REQUIRED ACTION:
Gather all lines in the records below that include the word "Until".
-- ENTRIES SHOWN follows --
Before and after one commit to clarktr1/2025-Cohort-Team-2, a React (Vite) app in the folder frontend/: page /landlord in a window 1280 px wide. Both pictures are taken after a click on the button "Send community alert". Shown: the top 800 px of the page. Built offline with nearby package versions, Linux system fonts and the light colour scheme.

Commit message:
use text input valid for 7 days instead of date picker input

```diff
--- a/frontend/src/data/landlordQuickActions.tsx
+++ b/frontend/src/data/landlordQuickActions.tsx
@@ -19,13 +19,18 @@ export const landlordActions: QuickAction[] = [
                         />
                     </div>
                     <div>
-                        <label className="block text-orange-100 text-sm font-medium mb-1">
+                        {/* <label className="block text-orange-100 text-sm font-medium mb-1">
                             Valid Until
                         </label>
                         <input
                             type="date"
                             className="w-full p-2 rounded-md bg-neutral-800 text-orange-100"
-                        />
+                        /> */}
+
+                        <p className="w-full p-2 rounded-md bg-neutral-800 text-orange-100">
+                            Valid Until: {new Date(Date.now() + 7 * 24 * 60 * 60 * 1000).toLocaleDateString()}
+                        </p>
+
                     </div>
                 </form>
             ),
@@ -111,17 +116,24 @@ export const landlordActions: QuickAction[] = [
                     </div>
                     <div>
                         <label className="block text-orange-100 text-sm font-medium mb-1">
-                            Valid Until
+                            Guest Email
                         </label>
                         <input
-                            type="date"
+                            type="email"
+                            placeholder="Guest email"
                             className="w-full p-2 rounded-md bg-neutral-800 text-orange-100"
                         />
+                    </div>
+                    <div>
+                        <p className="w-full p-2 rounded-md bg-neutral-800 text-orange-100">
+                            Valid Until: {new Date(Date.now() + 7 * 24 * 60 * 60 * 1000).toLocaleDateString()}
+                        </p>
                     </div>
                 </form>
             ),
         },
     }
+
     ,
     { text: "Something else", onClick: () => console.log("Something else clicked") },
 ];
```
-- ENTRIES SHOWN concluded --
-- ENTRIES SHOWN follows --
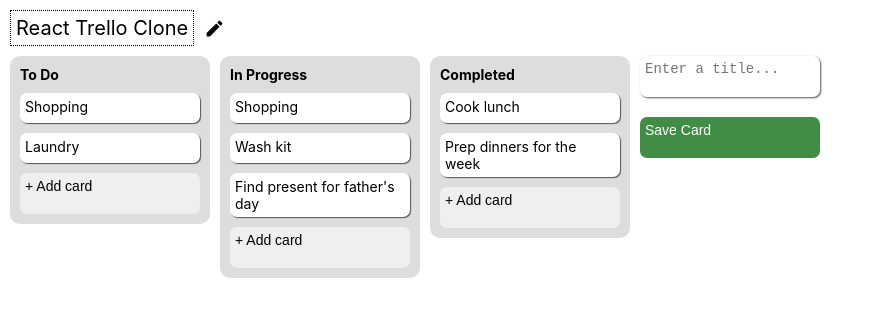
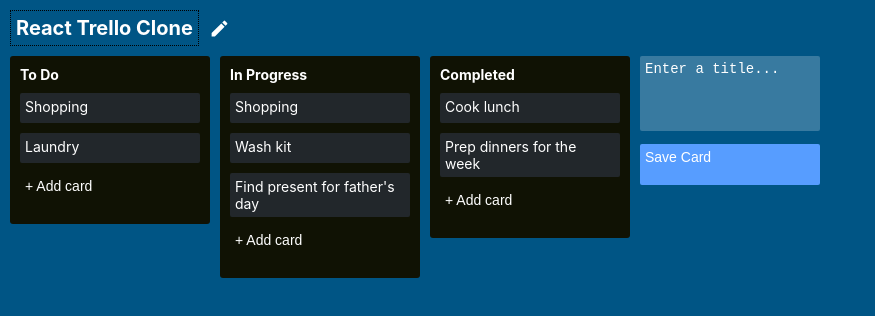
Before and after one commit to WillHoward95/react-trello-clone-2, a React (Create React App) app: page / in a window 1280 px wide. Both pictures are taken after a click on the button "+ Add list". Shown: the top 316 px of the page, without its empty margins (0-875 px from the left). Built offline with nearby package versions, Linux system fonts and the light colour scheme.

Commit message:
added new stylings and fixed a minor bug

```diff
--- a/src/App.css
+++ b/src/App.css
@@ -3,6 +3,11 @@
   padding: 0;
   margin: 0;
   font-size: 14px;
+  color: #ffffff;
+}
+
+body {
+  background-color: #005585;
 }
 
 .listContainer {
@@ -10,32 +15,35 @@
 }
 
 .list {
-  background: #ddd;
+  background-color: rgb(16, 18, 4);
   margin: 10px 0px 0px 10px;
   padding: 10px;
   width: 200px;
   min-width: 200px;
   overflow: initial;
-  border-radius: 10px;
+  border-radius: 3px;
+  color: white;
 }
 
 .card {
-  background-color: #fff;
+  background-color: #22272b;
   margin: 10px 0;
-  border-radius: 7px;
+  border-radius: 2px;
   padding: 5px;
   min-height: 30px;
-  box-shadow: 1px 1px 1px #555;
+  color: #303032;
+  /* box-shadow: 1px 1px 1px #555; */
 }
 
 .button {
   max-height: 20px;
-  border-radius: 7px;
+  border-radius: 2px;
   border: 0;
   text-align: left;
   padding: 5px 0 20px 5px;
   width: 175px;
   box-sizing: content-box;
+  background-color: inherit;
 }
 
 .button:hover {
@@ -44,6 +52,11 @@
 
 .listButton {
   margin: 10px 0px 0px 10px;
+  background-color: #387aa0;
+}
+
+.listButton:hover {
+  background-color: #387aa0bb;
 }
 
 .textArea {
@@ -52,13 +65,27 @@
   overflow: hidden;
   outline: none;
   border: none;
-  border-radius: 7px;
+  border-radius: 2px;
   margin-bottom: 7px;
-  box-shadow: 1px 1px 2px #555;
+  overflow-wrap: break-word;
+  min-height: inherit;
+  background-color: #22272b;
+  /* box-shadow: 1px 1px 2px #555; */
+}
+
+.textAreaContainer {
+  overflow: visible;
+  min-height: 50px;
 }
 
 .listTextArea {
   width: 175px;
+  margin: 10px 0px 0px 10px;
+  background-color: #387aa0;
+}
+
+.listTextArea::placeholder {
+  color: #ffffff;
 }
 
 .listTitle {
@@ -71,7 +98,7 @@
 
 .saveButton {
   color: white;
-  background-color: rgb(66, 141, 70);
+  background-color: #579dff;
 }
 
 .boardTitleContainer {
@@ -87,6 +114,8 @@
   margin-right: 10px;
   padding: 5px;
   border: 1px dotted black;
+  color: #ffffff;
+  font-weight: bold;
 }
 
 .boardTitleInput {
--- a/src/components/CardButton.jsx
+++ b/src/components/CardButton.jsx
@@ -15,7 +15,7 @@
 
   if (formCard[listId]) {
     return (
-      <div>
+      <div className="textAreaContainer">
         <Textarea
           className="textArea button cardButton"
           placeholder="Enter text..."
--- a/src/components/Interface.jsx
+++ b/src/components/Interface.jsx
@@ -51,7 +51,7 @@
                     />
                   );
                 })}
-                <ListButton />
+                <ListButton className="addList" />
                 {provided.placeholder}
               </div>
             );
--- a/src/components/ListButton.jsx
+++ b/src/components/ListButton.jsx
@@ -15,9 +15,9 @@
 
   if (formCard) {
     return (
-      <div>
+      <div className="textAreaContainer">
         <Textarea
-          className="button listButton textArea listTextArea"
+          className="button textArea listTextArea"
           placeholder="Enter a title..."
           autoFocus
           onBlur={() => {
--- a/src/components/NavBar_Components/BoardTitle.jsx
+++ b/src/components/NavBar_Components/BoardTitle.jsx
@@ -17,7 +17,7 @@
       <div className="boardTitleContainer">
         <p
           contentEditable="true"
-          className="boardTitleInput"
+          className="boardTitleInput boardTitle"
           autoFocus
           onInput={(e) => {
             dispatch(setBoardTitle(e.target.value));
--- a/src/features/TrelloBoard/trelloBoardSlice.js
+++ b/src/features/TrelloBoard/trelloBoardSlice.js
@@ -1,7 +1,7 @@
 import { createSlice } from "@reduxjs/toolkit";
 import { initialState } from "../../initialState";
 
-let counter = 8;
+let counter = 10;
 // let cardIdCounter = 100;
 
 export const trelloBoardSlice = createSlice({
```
-- ENTRIES SHOWN concluded --
EXERCISE OUTPUT:
                             Valid Until
+                            Valid Until: {new Date(Date.now() + 7 * 24 * 60 * 60 * 1000).toLocaleDateString()}
-                            Valid Until
+                            Valid Until: {new Date(Date.now() + 7 * 24 * 60 * 60 * 1000).toLocaleDateString()}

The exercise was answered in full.